- Relying on weight and staying in the mirror doesn’t cut it. I have made little to next progress in terms of weight over the past 2-3 weeks. Staring into the mirror I sometimes feel that I have made no progress at all and then sometimes depending on my hydration level I can truly see the difference. Body fat seems to have been the most accurate indicator so far. We take skin fold and bio-impedance measures and by all accounts I have decreased body fat from 19-20% to 15-16% during June. Alex on the other hand who has been even more rigorous in his diet, has been shedding now 12lbs over the past month. It’s also clearly reflected in his loss in body fat from 15-16% down to around 13%. A tremendous success.
- It definitely doesn’t get easier. The last few body fat percentiles towards my six pack will be most definitely the most hardest and I’ll likely have to reduce my calorie deficit further to make it happen.
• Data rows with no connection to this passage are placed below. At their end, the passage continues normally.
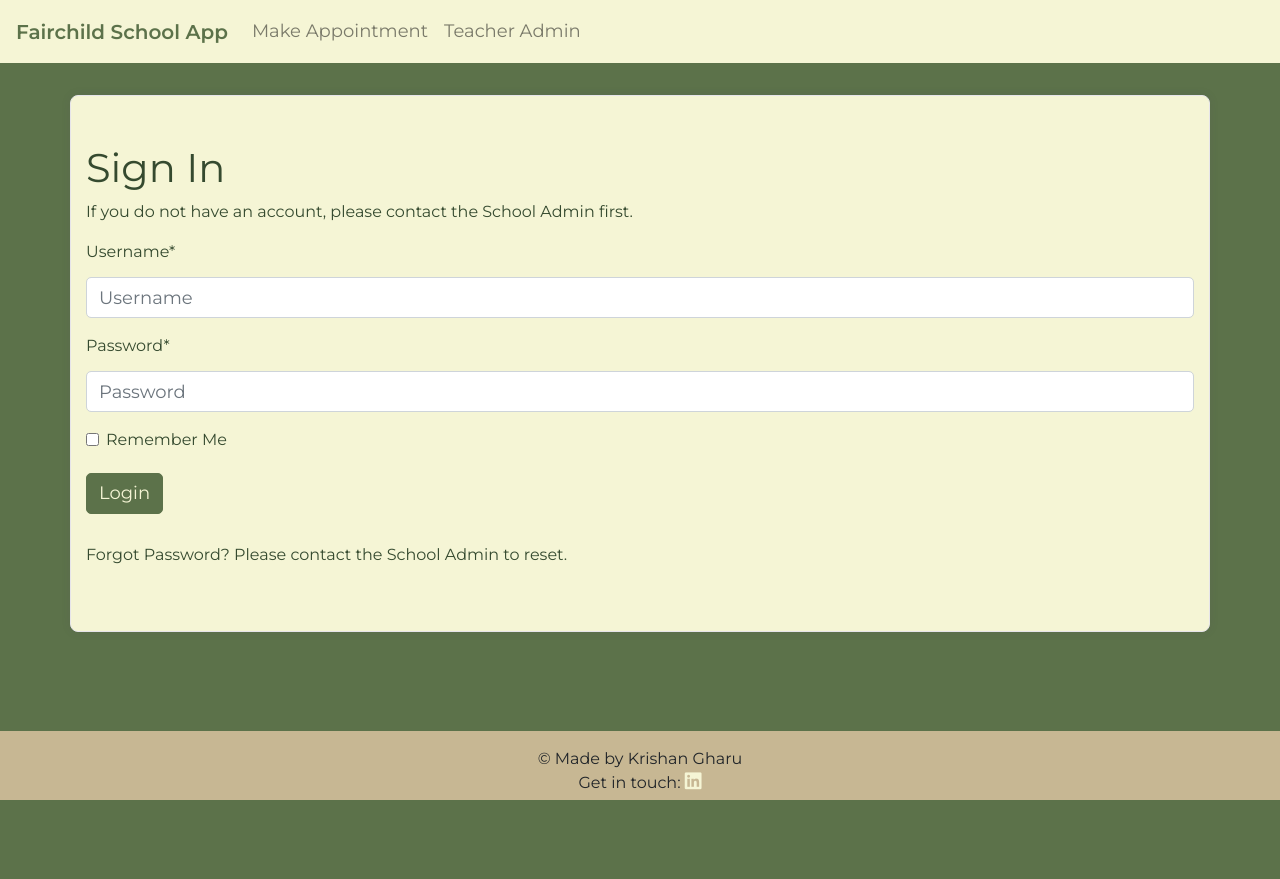
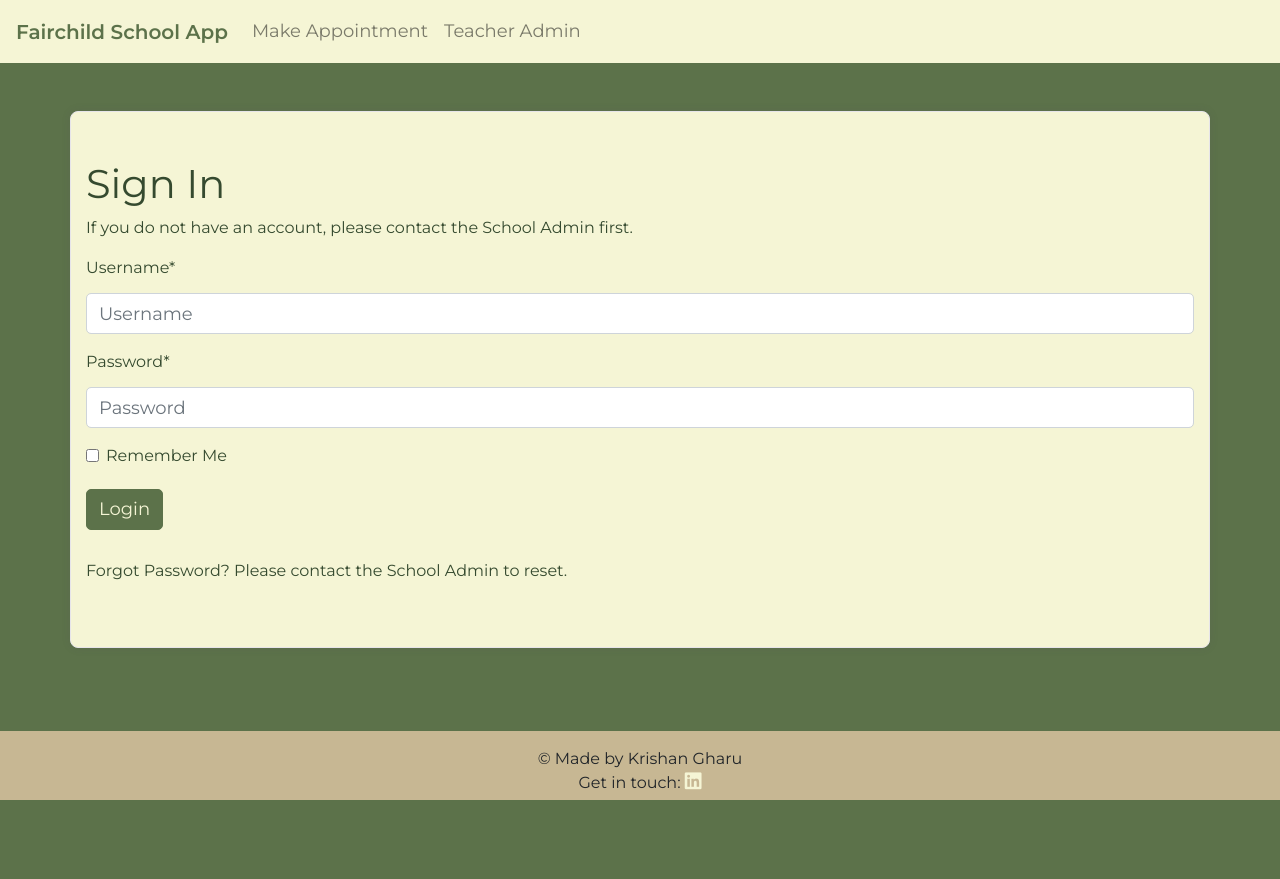
Before and after one commit to kslg/appointment-app, a Django app: page /accounts/login/ in a window 1280 px wide. Run offline with Django 3.2, Linux system fonts and the light colour scheme; some libraries are stand-ins or nearby versions.

Commit message:
Add style classes to update layout and styles

```diff
--- a/templates/account/login.html
+++ b/templates/account/login.html
@@ -3,8 +3,8 @@
 {% block content %}
 
 {% load crispy_forms_tags %}
-<div class="container-fluid signup-background">
-  <div class="card container py-5 signup-card">
+<div class="container-fluid login-background">
+  <div class="card container py-5 login-card">
     <h1>Sign In</h1>
     <form class="login" method="POST" action="{% url 'account_login' %}">
       <p>If you do not have an account, please contact the School Admin first.</p>
```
We have been making progress. I can slowly pick up a four-pack now if I flex my abs and Alex now has a full six-pack. But it is indeed a challenge to keep yourself motivated when things appear to move slowly. I’ve been betting now close to $200 on DietBet to reduce my weight a further 4% within the next four weeks. To me it’s another tool to get moving towards my goal. It really helps that I’m not alone at it. In the end changing your diet should be something permanent and not just a temporary cut and that’s going to be the true challenge for us during our Road to Health.
The past few weeks have made Alex and myself far more conscious about what we eat and not in a negative, starving kind of way. Our journey so far has taught us a lot about the nutrients (or there lack of) within our food. In fact, I’d argue that the difficulty lies mostly within our society. It has become far too easy to eat food with a high density in macro nutrients but that offer little micro nutrient value. A lot of these include sauces high in sugar and/or fat, processed foods high in sugars or simple carbohydrates such as cereals and packaged meals, alcohol and of course soda drinks. If you consume any of these it’s extremely easy to over consume as these foods are so dense in their energy concentration that they barely make our stomach feel “full”. Our food has changed tremendously over the past 100 years, but our body has hardly evolved over the past 2 million years. If you stick with complex carbohydrates and protein rich meals that are high in dietary fiber, it is relatively easy to stay within your Metabolic Burn Rate without ever going hungry. Exercise itself can only burn so much weight. It takes some hard, exhausting cardio (running or cycling) to just burn 1,000 calories within 60-70 minutes and that burns off barely 10 tablespoons of Olive Oil, 200g of Goat Cheese or not even an entire 12″ pizza.
My Health Challenge Stats [July 9]
- Current Weight: 169.8 lbs (down from 173.5 from June 1)
- Current BMI: 23.68 (down from 24.2 from June 1)
- Current Body Fat (Bio Impedance): 14~15% (down from 18.4% from June 1)
- Current Waist Measurement: 83.4mm (down from about ~88mm from early June)
- Steps: between 45-80k a week. Lately I’ve been doing more cycling, which is fantastic in the Bay area. There are bike paths and the surface is typically very flat. I cycle easily 30-50 miles a week due to our customer development in the Bay area.
- Follow my diet (still a little on the high side, but I exercise 1-2 times every day) on MyFitnessPal. Currently I fluctuate between 1,500 to 3,000 calories, and a calorie burn of 1,830 (MBR) + 500 to 1,500 in additional exercise burn. You can also find Alex’s diet on MFP here.
- Follow our measurements, fat & weight metrics.
Have any feedback? Comments? Let me know. 🙂